Anyone who arrived at the Tonawanda Powertrain plant Monday morning found striking United Auto Workers picketing at the entrances as the work week began with the United States' first major labor strike in 12 years.
More than 3,000 UAW workers in Western New York are on strike as their union contract with General Motors Co. expired Saturday night without any agreement or extension.
"We're in solidarity against General Motors," Bob Gorenflo, UAW Health and Safety Representative, said early Monday morning as UAW workers picketed a River Road entrance to the Town of Tonawanda facility. "They need to bring up to snuff their unfair wages and benefits, even though we have made this company profitable, on the sweat of our backs."
Talks to avert a strike were unsuccessful Sunday. The union announced shortly before midnight that its members had walked off the job. The UAW represents 46,000 members at 31 GM factories and 21 other facilities nationwide.
"Nobody wants to be on strike, but at the same time, here we are. And why? Because they're greedy as hell, and it's time to stop taking it," said Alto Byrd III, a skilled trade machine repairer who picketed with a group in the shadow of the Tonawanda Powertrain sign that's visible from the I-190. "Look at our CEO getting a $22 million bonus, and everyone you see out here isn't going to make that kind of money this year, together. And that's the money the government bailed them out with. So, it's time to strike."
Tom Felong, an electrician picketing along River Road, said that the Tonawanda's UAW vote to strike was higher than 98 percent.
"We're unified," Felong said. "This is the time to do it."
Picketers at the Tonawanda plant walked in picket lines at entrances to the facility, slowing the entrance of cars to the plant and earning honks of support from many driving by.
"It's the same thing across the nation," Gorenflo said of the strike, "making it fair and equitable for the workers."
GM maintains two key manufacturing plants with more than 3,000 workers in the Buffalo Niagara region, with its engine complex in the Town of Tonawanda and a components plant in Lockport.
The Tonawanda plant – which will produce engines for the next-generation Corvette after nearly $296 million in corporate investments for future engine production – has 1,540 employees, including 1,356 hourly workers who are represented by UAW Local 774.
At Lockport, the 1,293 hourly workers are represented by UAW Local 686, while another 200 workers are salaried. That plant, which received a $32 million investment from GM in 2016, makes various heating and cooling components, and will also supply parts for the new Corvette.
The two sides remained far apart on key issues.
The UAW has insisted that the automaker needs to come closer in meeting its demands for higher wages, affordable health care, job security, profit-sharing and a path to "permanent seniority" for temporary workers. Felong and other picketers said the temporary worker issue is a big one at Tonawanda where they said there are more than 50 such workers who have been at the plant for over six years, earning $15 per hour, working 12 hours per day, without benefits, sick time and with just three unpaid days off a year.

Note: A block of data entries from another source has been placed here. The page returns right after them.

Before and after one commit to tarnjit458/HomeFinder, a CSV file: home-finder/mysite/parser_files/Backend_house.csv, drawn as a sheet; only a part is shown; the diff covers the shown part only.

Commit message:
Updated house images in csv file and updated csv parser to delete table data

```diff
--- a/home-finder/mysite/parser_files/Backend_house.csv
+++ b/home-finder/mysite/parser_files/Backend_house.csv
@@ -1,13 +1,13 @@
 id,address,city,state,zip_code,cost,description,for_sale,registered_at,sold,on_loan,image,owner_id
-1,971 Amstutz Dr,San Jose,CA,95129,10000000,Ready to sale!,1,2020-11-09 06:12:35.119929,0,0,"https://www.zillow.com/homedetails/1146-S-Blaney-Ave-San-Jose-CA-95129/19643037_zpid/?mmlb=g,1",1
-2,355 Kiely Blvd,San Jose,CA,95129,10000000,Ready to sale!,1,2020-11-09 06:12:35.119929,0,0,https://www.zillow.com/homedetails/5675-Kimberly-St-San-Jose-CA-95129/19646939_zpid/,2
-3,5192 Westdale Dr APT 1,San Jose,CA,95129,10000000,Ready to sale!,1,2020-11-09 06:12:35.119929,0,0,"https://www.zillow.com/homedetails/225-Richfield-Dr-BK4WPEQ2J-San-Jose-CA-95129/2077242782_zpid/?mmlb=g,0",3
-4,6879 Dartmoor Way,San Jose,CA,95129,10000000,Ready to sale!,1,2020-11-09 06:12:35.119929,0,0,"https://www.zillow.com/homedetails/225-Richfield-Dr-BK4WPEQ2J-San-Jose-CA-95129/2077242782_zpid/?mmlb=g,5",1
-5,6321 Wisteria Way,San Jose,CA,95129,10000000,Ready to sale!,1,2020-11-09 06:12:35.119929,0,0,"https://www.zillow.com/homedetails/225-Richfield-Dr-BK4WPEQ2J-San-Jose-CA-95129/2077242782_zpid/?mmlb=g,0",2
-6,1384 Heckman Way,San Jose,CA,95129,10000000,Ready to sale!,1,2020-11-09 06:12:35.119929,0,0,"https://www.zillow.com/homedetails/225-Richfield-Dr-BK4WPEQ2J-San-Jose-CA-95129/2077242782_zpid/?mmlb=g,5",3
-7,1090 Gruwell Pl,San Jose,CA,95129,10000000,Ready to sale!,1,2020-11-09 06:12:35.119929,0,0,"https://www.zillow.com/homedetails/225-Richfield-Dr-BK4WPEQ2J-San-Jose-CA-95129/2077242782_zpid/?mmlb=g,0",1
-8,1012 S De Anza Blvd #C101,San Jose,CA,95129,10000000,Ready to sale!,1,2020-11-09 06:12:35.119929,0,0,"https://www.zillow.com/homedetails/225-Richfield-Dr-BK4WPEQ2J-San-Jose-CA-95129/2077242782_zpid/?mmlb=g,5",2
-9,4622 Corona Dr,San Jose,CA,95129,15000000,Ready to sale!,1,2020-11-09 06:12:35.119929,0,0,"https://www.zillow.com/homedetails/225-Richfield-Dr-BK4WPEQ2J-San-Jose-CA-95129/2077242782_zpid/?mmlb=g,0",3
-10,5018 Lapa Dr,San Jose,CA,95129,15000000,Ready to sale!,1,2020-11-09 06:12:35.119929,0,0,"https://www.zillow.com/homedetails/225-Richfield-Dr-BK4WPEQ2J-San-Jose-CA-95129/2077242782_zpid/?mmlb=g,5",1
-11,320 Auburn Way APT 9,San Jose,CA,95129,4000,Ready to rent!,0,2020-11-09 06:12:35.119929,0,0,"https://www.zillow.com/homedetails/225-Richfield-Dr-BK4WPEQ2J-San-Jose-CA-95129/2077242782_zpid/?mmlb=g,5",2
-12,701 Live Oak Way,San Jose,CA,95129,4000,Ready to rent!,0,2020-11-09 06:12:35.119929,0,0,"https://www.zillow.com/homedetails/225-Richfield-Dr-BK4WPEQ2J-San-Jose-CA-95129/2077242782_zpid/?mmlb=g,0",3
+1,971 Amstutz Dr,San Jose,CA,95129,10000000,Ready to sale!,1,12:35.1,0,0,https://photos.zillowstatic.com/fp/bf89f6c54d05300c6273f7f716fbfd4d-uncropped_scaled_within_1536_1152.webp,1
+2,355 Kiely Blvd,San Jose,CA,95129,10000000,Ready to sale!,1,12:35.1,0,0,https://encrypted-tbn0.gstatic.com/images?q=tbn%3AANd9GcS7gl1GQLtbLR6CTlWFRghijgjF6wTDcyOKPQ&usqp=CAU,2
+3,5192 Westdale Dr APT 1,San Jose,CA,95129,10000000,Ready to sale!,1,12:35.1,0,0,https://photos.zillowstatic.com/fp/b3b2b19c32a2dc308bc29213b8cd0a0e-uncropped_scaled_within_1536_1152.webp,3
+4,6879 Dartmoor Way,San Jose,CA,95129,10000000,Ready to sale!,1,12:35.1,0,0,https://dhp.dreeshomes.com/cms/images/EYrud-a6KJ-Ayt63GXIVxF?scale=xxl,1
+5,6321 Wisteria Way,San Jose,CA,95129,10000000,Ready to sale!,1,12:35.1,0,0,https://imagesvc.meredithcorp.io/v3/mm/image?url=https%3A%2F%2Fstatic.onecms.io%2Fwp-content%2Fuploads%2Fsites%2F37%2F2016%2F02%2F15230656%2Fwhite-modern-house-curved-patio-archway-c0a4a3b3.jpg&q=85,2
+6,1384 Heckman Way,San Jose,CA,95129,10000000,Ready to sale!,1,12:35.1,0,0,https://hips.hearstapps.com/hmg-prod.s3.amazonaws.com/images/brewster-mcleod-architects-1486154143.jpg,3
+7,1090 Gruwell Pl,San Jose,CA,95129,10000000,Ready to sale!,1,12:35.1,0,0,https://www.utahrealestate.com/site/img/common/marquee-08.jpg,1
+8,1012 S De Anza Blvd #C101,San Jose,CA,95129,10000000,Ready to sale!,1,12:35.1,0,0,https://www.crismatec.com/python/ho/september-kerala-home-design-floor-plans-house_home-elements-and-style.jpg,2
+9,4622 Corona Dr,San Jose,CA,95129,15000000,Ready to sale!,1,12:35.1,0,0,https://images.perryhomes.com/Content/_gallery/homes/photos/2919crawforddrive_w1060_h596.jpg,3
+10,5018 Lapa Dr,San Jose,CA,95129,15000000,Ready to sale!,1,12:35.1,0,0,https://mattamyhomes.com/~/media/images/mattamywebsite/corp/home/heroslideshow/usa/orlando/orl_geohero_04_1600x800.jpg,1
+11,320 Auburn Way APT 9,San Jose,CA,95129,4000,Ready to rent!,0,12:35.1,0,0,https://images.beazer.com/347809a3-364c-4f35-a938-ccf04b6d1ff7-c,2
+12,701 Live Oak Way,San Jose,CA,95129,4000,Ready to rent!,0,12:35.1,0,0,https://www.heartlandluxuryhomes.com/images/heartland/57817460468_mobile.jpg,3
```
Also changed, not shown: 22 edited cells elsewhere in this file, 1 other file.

The union says it stepped up to help the company when GM was in trouble, and now that the company is earning tens of billions of dollars a year, it needs to give back to its workforce.
The Detroit-based company, for its part, says it has already made a generous offer, citing more than $7 billion in U.S. investments in eight facilities in four states, higher wages and profit-sharing, improved benefits and more than 5,400 jobs during the term of the contract.
The UAW already extended its contracts with Ford Motor Co. and Fiat Chrysler – both of which also faced expiration at the same time – as the union made GM the focus of its bargaining efforts.